Pronoun-antecedent errors happen when a pronoun does not agree with its antecedent, which can create confusion in your writing.
- Pronouns are generic noun replacements such as him, her, it, and them.
- An antecedent is the noun that the pronoun replaces.
A sentence without pronouns:
The student spent the weekend writing the student’s paper so that the student would have enough time to proofread the paper on Monday.
The same sentence with pronouns:
The student spent the weekend writing her paper so that she would have enough time to proofread it on Monday.
You can see from the above examples that pronouns like her, she, and it are essential to avoid repetition.
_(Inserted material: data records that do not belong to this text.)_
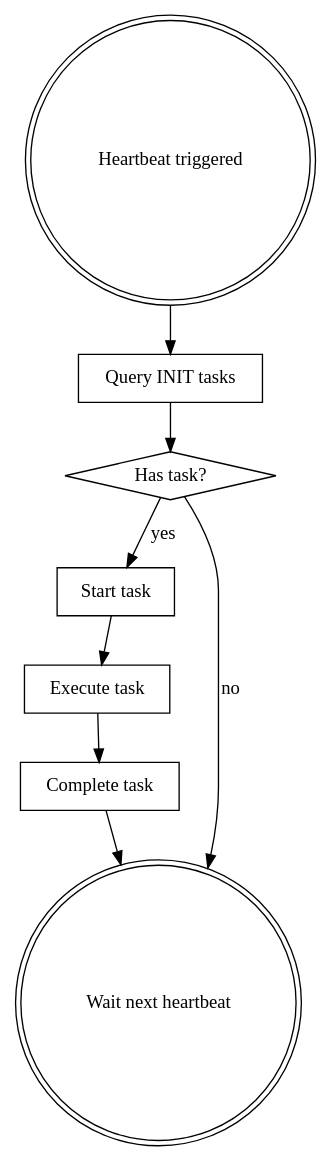
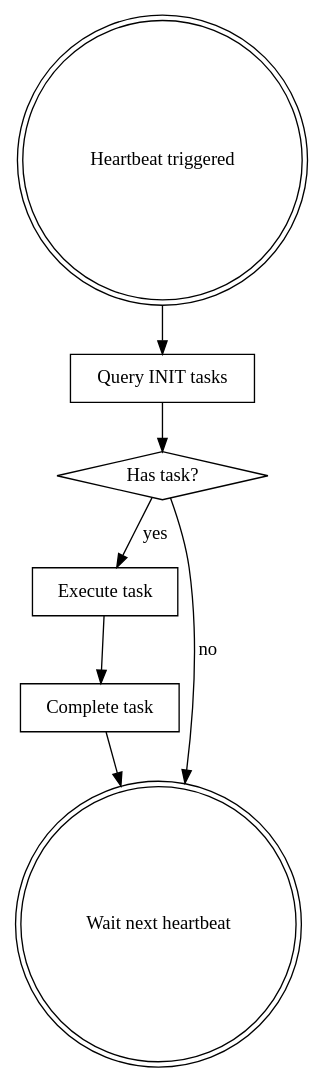
One commit to tibbersfeng-hash/claw-test changed the second of 2 diagrams in skills/dev-task.md. Above: the diagram before and after it, drawn with Graphviz. The commit also changed other lines of this file, not shown here.

````diff
--- a/skills/dev-task.md
+++ b/skills/dev-task.md
@@ -195,19 +189,17 @@
 ```dot
 digraph heartbeat {
     "Heartbeat triggered" [shape=doublecircle];
     "Query INIT tasks" [shape=box];
     "Has task?" [shape=diamond];
-    "Start task" [shape=box];
     "Execute task" [shape=box];
     "Complete task" [shape=box];
     "Wait next heartbeat" [shape=doublecircle];
 
     "Heartbeat triggered" -> "Query INIT tasks";
     "Query INIT tasks" -> "Has task?";
-    "Has task?" -> "Start task" [label="yes"];
+    "Has task?" -> "Execute task" [label="yes"];
     "Has task?" -> "Wait next heartbeat" [label="no"];
-    "Start task" -> "Execute task";
     "Execute task" -> "Complete task";
     "Complete task" -> "Wait next heartbeat";
 }
 ```
````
Notice that it is clear what the antecedent is for each of the pronouns: her (the student), she (the student), it (the paper).
It is important to match pronouns to their antecedents in gender and in number. If, for example, your pronoun is “it,” it should not be referring back to the antecedent “Molly.” “Molly” is a person, so the better pronoun is “she.”
Here are some examples of pronouns that would fit with some antecedents:
- It = chair
- He= Jim
- She = Kellie
- They = Stanley and Susie
- They = the student
- Me = Michelle
While the pronouns they/their have historically been plural only, it is grammatically acceptable to use them as singular pronouns. They should always be used when referring to more than one person. They can also be used as a singular gender-neutral pronoun when referring to a person when the gender is unknown, or when you know that the person prefers they as their personal pronoun. For example:
The student was late turning in their assignment.
For help avoiding gender bias in your selection of pronouns, review Avoiding Bias.
It should be clear who or what the pronoun is standing in for. When you have a sentence in which the pronoun’s antecedent is not clear, your reader will likely be confused. Consider the following example:
Sarah and Shawna went to the store, but she could not find what she was looking for.
In this example, who is she? We do not know if it is Sarah or Shawna. Depending on the intended meaning, “she” needs to be changed to either “Sarah” or “Shawna” OR “she” needs to be changed to “they.”
Sarah and Shawna went to the store, but they could not find what they were looking for.
In this revision, we know that “they” refers to both Sarah and Shawna.
Choose the correct pronoun
The information below can help you choose the correct pronoun.
- First person singular pronouns [ talking about yourself] are I, me
- First person plural pronouns [ talking about yourself and someone else/other people] are we, us
- Second person singular pronoun [ talking to one other person] is you
- Second person plural pronoun [talking to several other people at once] is you (all)
- Third person singular pronouns [talking about one other person or thing] are he, she, it, his, her, they, their, this
- Third person plural pronouns [talking about several other people or things] are they, them, these